*INFORMATION SUPPLIED*.
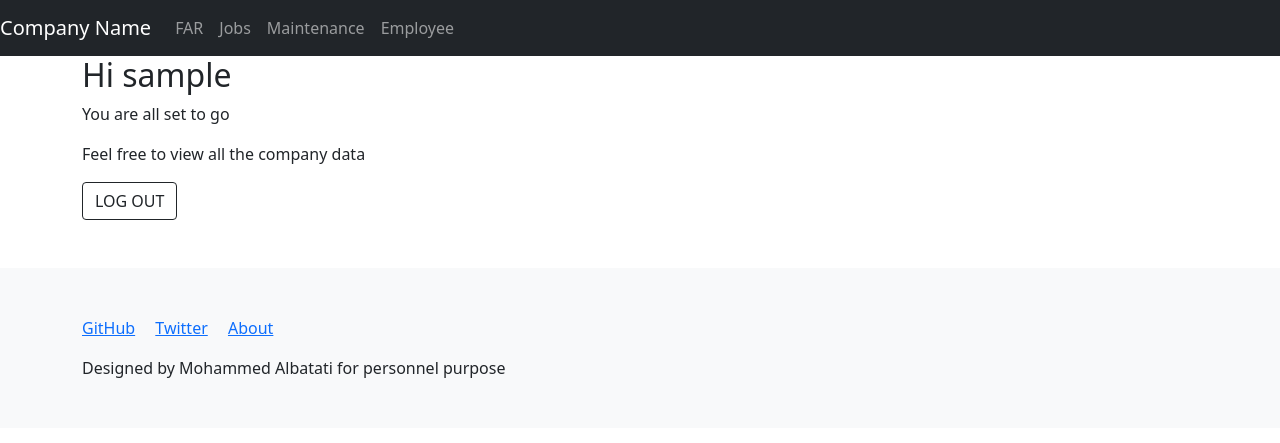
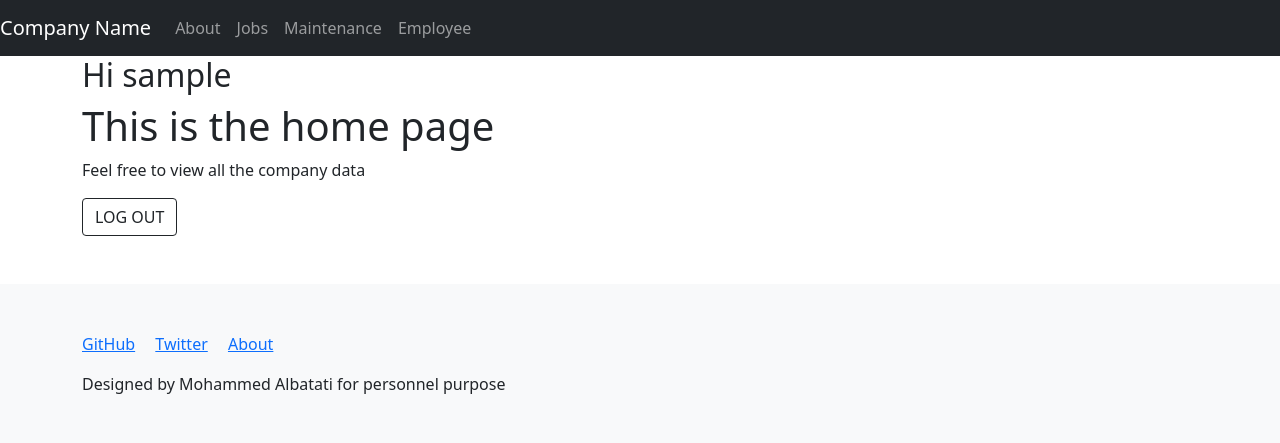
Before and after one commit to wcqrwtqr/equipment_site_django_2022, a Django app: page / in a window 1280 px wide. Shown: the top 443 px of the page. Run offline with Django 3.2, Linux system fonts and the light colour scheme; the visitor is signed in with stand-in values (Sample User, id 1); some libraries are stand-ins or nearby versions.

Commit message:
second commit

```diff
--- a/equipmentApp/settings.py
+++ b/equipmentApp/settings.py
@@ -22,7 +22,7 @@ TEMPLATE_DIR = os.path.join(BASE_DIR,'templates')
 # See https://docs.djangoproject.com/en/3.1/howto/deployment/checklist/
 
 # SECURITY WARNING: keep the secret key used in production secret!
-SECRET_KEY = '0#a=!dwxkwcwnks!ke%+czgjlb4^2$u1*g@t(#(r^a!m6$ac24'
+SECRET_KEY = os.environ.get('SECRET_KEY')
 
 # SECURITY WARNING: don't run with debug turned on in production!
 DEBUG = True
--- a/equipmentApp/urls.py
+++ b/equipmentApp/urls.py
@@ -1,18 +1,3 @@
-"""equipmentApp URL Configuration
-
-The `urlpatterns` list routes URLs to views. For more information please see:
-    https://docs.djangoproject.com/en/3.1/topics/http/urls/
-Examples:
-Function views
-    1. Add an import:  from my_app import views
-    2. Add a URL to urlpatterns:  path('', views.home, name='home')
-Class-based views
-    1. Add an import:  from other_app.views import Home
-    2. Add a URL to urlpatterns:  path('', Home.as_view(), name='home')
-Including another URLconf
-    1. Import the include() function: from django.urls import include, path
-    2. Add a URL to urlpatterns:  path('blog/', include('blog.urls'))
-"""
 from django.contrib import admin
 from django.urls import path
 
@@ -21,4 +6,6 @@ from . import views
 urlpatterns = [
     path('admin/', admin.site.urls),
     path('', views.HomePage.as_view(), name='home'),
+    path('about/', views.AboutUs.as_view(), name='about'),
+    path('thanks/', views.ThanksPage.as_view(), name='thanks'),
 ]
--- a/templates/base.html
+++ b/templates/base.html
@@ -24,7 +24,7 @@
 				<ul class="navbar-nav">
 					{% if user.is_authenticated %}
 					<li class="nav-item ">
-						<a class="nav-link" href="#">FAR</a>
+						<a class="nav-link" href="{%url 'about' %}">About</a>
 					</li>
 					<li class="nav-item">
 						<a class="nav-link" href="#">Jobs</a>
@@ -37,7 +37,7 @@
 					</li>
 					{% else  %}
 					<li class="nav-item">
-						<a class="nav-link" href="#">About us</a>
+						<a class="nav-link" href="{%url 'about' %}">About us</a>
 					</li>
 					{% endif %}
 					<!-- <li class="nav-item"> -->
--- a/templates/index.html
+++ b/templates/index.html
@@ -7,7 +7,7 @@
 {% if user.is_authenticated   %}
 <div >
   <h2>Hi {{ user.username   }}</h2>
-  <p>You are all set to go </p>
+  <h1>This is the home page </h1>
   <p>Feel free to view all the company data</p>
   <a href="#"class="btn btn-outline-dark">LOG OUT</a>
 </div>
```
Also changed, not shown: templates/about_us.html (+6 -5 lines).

*WHAT YOU ARE ASKED TO DO*.
Show each line of the material that includes the string "urlpatterns" by copying it.

*YOUR SOLUTION*.
-The `urlpatterns` list routes URLs to views. For more information please see:
-    2. Add a URL to urlpatterns:  path('', views.home, name='home')
-    2. Add a URL to urlpatterns:  path('', Home.as_view(), name='home')
-    2. Add a URL to urlpatterns:  path('blog/', include('blog.urls'))
 urlpatterns = [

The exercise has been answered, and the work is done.